I did some surgery on my Powerbook 160 last night. Apple, in its wisdom 20 years ago, soldered the clock battery to a daughtercard, and from all I’ve read the machine won’t boot if the batteries are dead. So I busted out the iron and got the original battery off (with some difficulty), then put a new one in. Unfortunately it still didn’t come on. No bong, no whine, nothing. I have a working G3 Pismo in the basement for any OS 9 needs, but it would be fun to have an working monochrome Mac in the house, for old time’s sake.
Rooting through the basement a few weeks ago, I stumbled across a tupperware full of unused black and white film. Never one to waste money or pass up a challenge, I dusted off my Minolta X-700 and found it, too had dead batteries. With the clock battery order I got two new cells for the camera, and dropped them in. It fired right up and I started shooting pictures again. Having practiced about 10,000 digital shutter actuations on the D70, I knew exactly how to use it, and I’m hoping the film is still good so that I can develop some film. I have a scanner at work with a negative attachment, so I’m going to plug that in tomorrow and try it out. If I get good results, I’ll start scanning boxes of negs we have sitting around the house.

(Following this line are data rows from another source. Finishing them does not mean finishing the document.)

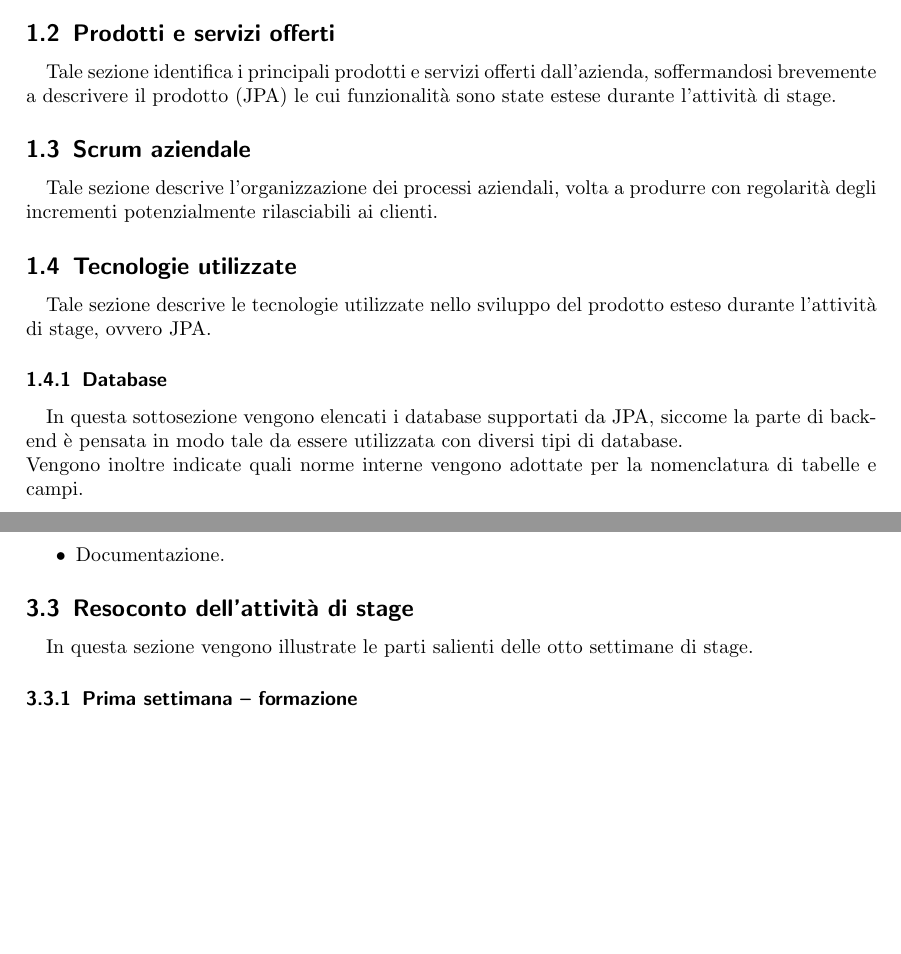
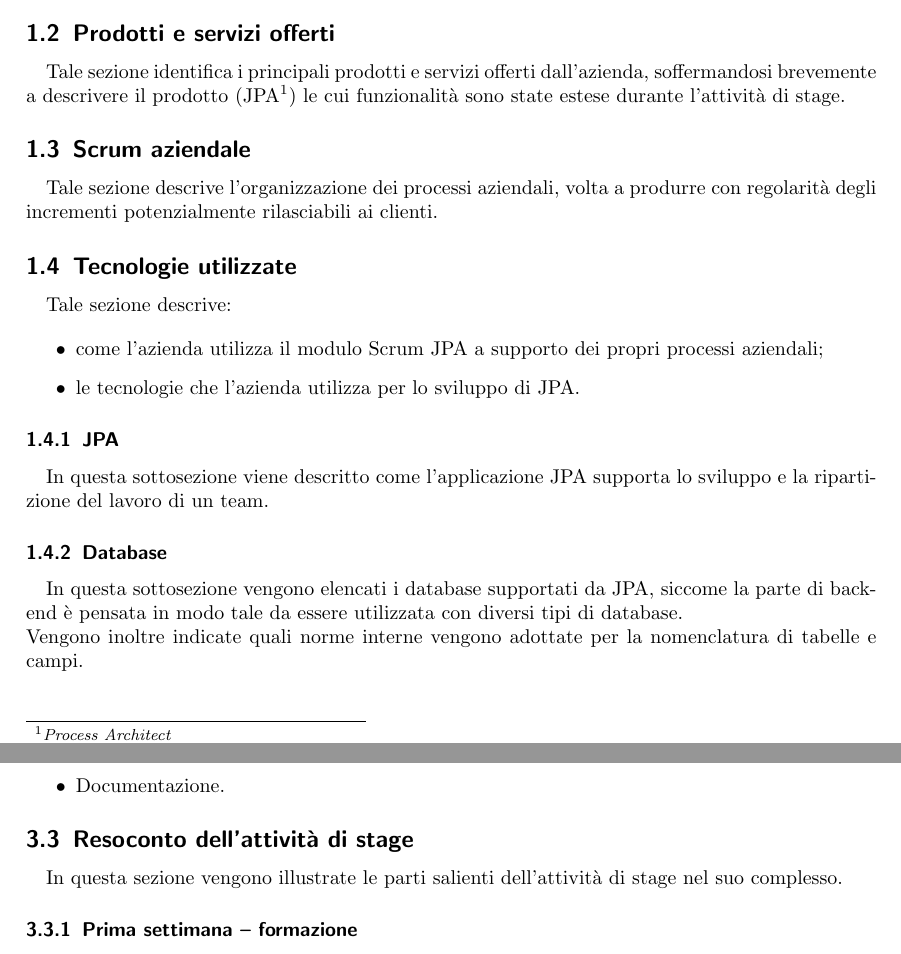
Before and after one commit to snate/relazione-triennale, a LaTeX paper (struttura/relazione-finale.tex): two parts of pages 1 and 4 of 6, joined at a grey line, cut so that both start at the same text, the shorter picture padded with empty space. Compiled offline with pdfLaTeX.

Commit message:
Apply change request by supervisor

```diff
--- a/struttura/relazione-finale.tex
+++ b/struttura/relazione-finale.tex
@@ -39,8 +39,9 @@ natura.
 \subsection{Prodotti e servizi offerti}\label{sec:realta-prod}
 
 \paragraph{} Tale sezione identifica i principali prodotti e servizi offerti
-dall'azienda, soffermandosi brevemente a descrivere il prodotto (JPA) le cui
-funzionalità sono state estese durante l'attività di stage.
+dall'azienda, soffermandosi brevemente a descrivere il prodotto
+(JPA\footnote{\emph{Process Architect}}) le cui funzionalità sono state estese
+durante l'attività di stage.
 
 \subsection{Scrum aziendale}
 
@@ -50,8 +51,18 @@ clienti.
 
 \subsection{Tecnologie utilizzate}
 
-\paragraph{} Tale sezione descrive le tecnologie utilizzate nello sviluppo del
-prodotto esteso durante l'attività di stage, ovvero JPA.
+\paragraph{} Tale sezione descrive:
+
+\begin{itemize}
+\item come l'azienda utilizza il modulo Scrum JPA a supporto dei propri
+  processi aziendali;
+\item le tecnologie che l'azienda utilizza per lo sviluppo di JPA.
+\end{itemize}
+
+\subsubsection{JPA}
+
+\paragraph{} In questa sottosezione viene descritto come l'applicazione JPA
+supporta lo sviluppo e la ripartizione del lavoro di un team.
 
 \subsubsection{Database}
 
@@ -211,8 +221,8 @@ stato disciplinato per quanto riguarda:
 \end{itemize}
 
 \subsection{Resoconto dell'attività di stage}
-\paragraph{} In questa sezione vengono illustrate le parti salienti delle otto
-settimane di stage.
+\paragraph{} In questa sezione vengono illustrate le parti salienti
+dell'attività di stage nel suo complesso.
 
 \subsubsection{Prima settimana -- formazione}
 \paragraph{} Breve descrizione della prima settimana di stage (apprendimento
```
Also changed, not shown: struttura/relazione-finale.tex (7 more changed lines).
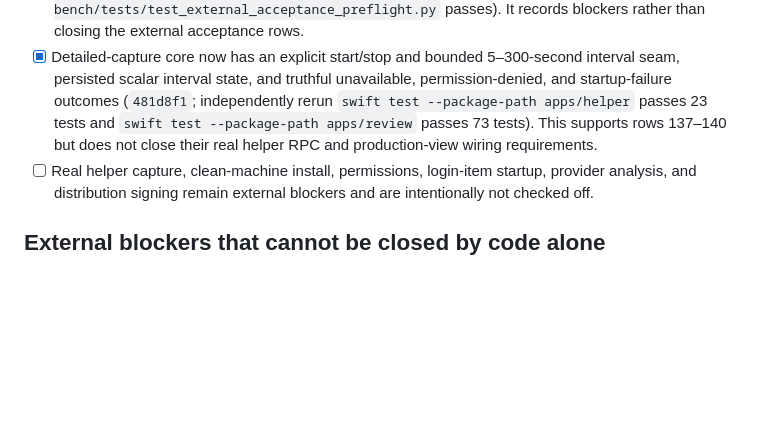
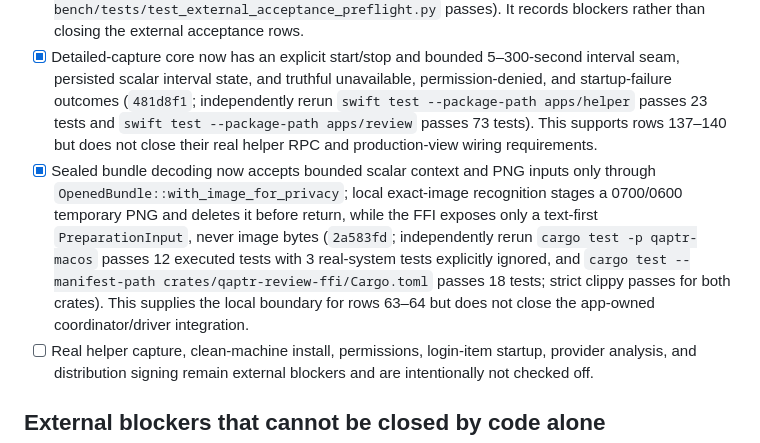
Before and after one commit to tayoonabule/qaptr, a Markdown page: docs/plans/qaptr-next-session-todos.md, the part around the change. Drawn GitHub-style; blank space fills up the shorter version.

Commit message:
docs: record sealed decoder evidence

```diff
--- a/docs/plans/qaptr-next-session-todos.md
+++ b/docs/plans/qaptr-next-session-todos.md
@@ -227,6 +227,7 @@
 - [x] The coordinator persists newly ingested scalar capture metadata before retention, filters reaped inputs before analysis, and passes the request-scoped resolved model into the consent request. `first_run_retention_reaps_ingested_capture_before_runner_processing` and `consent_receives_request_scoped_resolved_model` cover the ordering and disclosure boundaries (`e659c44`; independently rerun `cargo test -p qaptr-workflow --test analyze --test session` passes 17 tests and targeted clippy passes). This is an underlying workflow prerequisite, not yet the app-owned review-driver acceptance row.
 - [x] `bench/scripts/external_acceptance_preflight.py` validates a scrubbed evidence manifest for the remaining permission-, credential-, hardware-, and signing-dependent rows without requesting permissions, reading credentials, using the network, or treating fixtures as external proof. Its 7-test suite verifies blocked-default, evidence-complete, scrubbed-output, and nonzero-blocked behavior (`a2a0386`; independently rerun `python3 -m unittest bench/tests/test_external_acceptance_preflight.py` passes). It records blockers rather than closing the external acceptance rows.
 - [x] Detailed-capture core now has an explicit start/stop and bounded 5–300-second interval seam, persisted scalar interval state, and truthful unavailable, permission-denied, and startup-failure outcomes (`481d8f1`; independently rerun `swift test --package-path apps/helper` passes 23 tests and `swift test --package-path apps/review` passes 73 tests). This supports rows 137–140 but does not close their real helper RPC and production-view wiring requirements.
+- [x] Sealed bundle decoding now accepts bounded scalar context and PNG inputs only through `OpenedBundle::with_image_for_privacy`; local exact-image recognition stages a 0700/0600 temporary PNG and deletes it before return, while the FFI exposes only a text-first `PreparationInput`, never image bytes (`2a583fd`; independently rerun `cargo test -p qaptr-macos` passes 12 executed tests with 3 real-system tests explicitly ignored, and `cargo test --manifest-path crates/qaptr-review-ffi/Cargo.toml` passes 18 tests; strict clippy passes for both crates). This supplies the local boundary for rows 63–64 but does not close the app-owned coordinator/driver integration.
 - [ ] Real helper capture, clean-machine install, permissions, login-item startup, provider analysis, and distribution signing remain external blockers and are intentionally not checked off.
 
 ## External blockers that cannot be closed by code alone
```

This Minolta is actually my second. My father has always been a camera nut, and he bought me the first when I left for college. I used it through most of my freshman year, until my asshat second-semester roommate invited a homeless thief to stay in our apartment for a few days. Predictably, it went missing. My dad replaced it that summer with a new one, and it served me well through four years of college and afterward as my primary camera until I bought my first digital. It’s a shame I didn’t learn to master it then as much as I wanted to, but I hope I can now use my digital experience to improve my film skills.